News Media Coalition
Newspaper Association of America
The New York Times Company
Online News Association
Professional Photographers of America
Radio Television Digital News Association
Regional Reporters Association
The Reporters Committee for Freedom of the Press
Reuters
Society of Professional Journalists
Tribune Company
The Washington Post
White House Correspondents’ Association
White House News Photographers Association
Yahoo! Inc.

Notice anyone missing there? Did MSNBC skip it, or are they covered under the umbrella of “NBC News”?

They do raise an interesting point as the letter continues. It’s not just a matter of the White House holding certain events which they define as “private” and barring access to photographers. (There are certainly some events, particularly those dealing with national security, where they might not want photos splashed all over the press.) What seems to really have put a bee in the media’s collective bonnet is when Obama shuts their photographers out of these “private” events, but then immediately takes their own pictures and sends them out on Twitter and posts them on the official White House web site. The photo above is one example of that, being an official White House picture of their own. It’s not hard to see why that one comes off as a bit of a middle finger salute to those doing the complaining.
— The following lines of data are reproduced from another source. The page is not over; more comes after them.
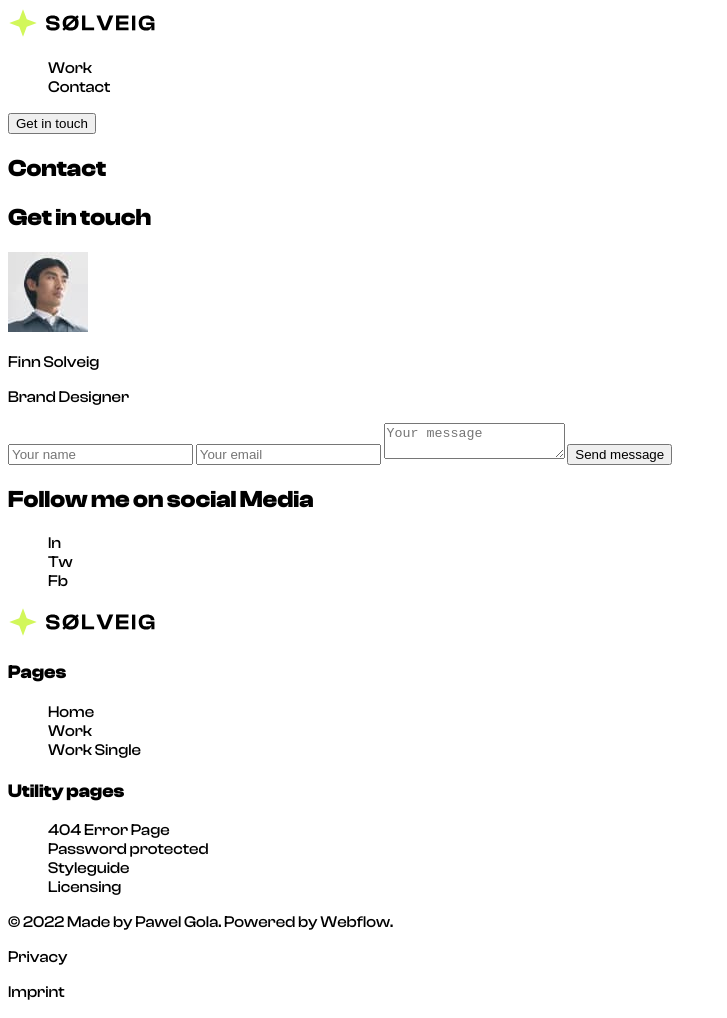
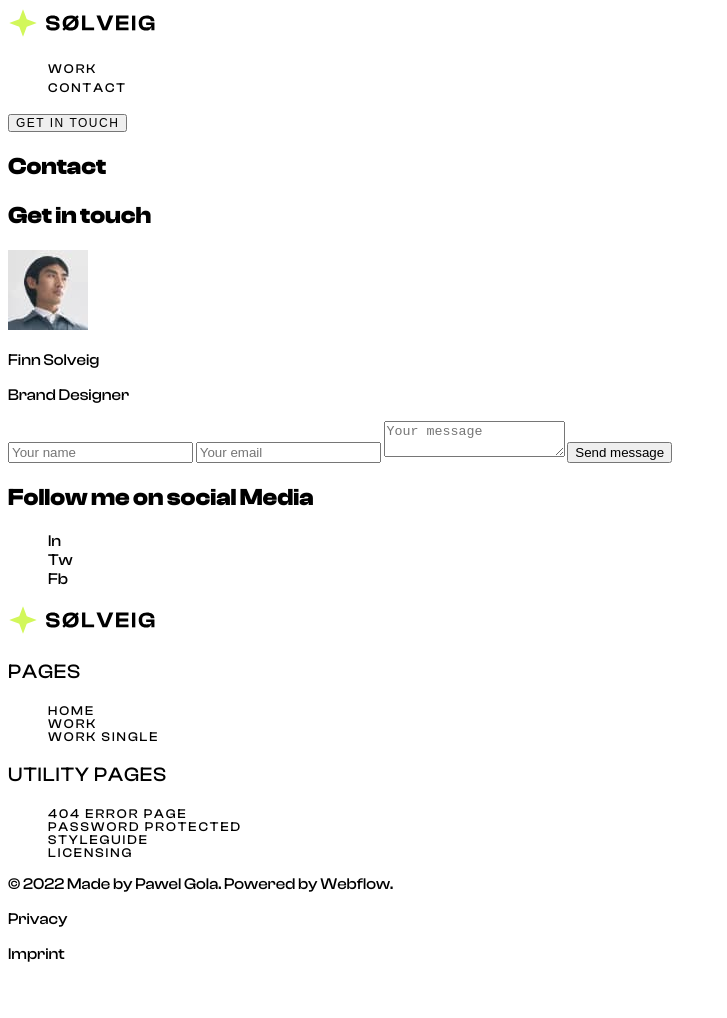
Before and after one commit to DariShpak/Solveig, a plain HTML site: page contact.html in a window 1280 px wide. Shown: the whole page, without its empty margins (0-727 px from the left). After the commit the page ends 980 px from the top, so only its background shows below. Drawn offline with Linux system fonts and the light colour scheme.

Commit message:
Updates header and footer text styles

```diff
--- a/contact.html
+++ b/contact.html
@@ -7,19 +7,19 @@
     <link rel="stylesheet" href="./css/styles.css" />
   </head>
   <body>
-    <header>
+    <header class="page-header">
       <nav>
         <a href="/"> <img src="./images/logo.svg" alt="" /></a>
         <ul>
           <li>
-            <a href="./work.html">Work</a>
+            <a href="./work.html" class="text-meta">Work</a>
           </li>
           <li>
-            <a href="./contact.html">Contact</a>
+            <a href="./contact.html" class="text-meta">Contact</a>
           </li>
         </ul>
       </nav>
-      <button>Get in touch</button>
+      <button type="button" class="text-meta-small">Get in touch</button>
     </header>
     <main>
       <section>
@@ -46,18 +46,18 @@
     </main>
     <footer>
       <a href=""> <img src="./images/logo.svg" alt="" /></a>
-      <h3>Pages</h3>
+      <h3 class="text-medium">Pages</h3>
       <ul>
-        <li>Home</li>
-        <li>Work</li>
-        <li>Work Single</li>
+        <li class="text-meta">Home</li>
+        <li class="text-meta">Work</li>
+        <li class="text-meta">Work Single</li>
       </ul>
-      <h3>Utility pages</h3>
+      <h3 class="text-medium">Utility pages</h3>
       <ul>
-        <li>404 Error Page</li>
-        <li>Password protected</li>
-        <li>Styleguide</li>
-        <li>Licensing</li>
+        <li class="text-meta">404 Error Page</li>
+        <li class="text-meta">Password protected</li>
+        <li class="text-meta">Styleguide</li>
+        <li class="text-meta">Licensing</li>
       </ul>
       <p>&copy; 2022 Made by Pawel Gola. Powered by Webflow.</p>
       <p>Privacy</p>
```
Also changed, not shown: index.html (+5 -5 lines), work-single.html (+14 -13 lines), work.html (+13 -13 lines).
There is little doubt at this point that the Obama administration has been one of the most closely and carefully managed media operations in the nation’s history. They don’t just try to control the carefully crafted message and talking points – with harsh penalties for those who express any independent thoughts or opinions – but they also work to lock down every image which the public gets to see. It’s all part of the packaging and selling of the world changing, transformative, historic presidency unfolding before our eyes. Or at least what we’re allowed to see.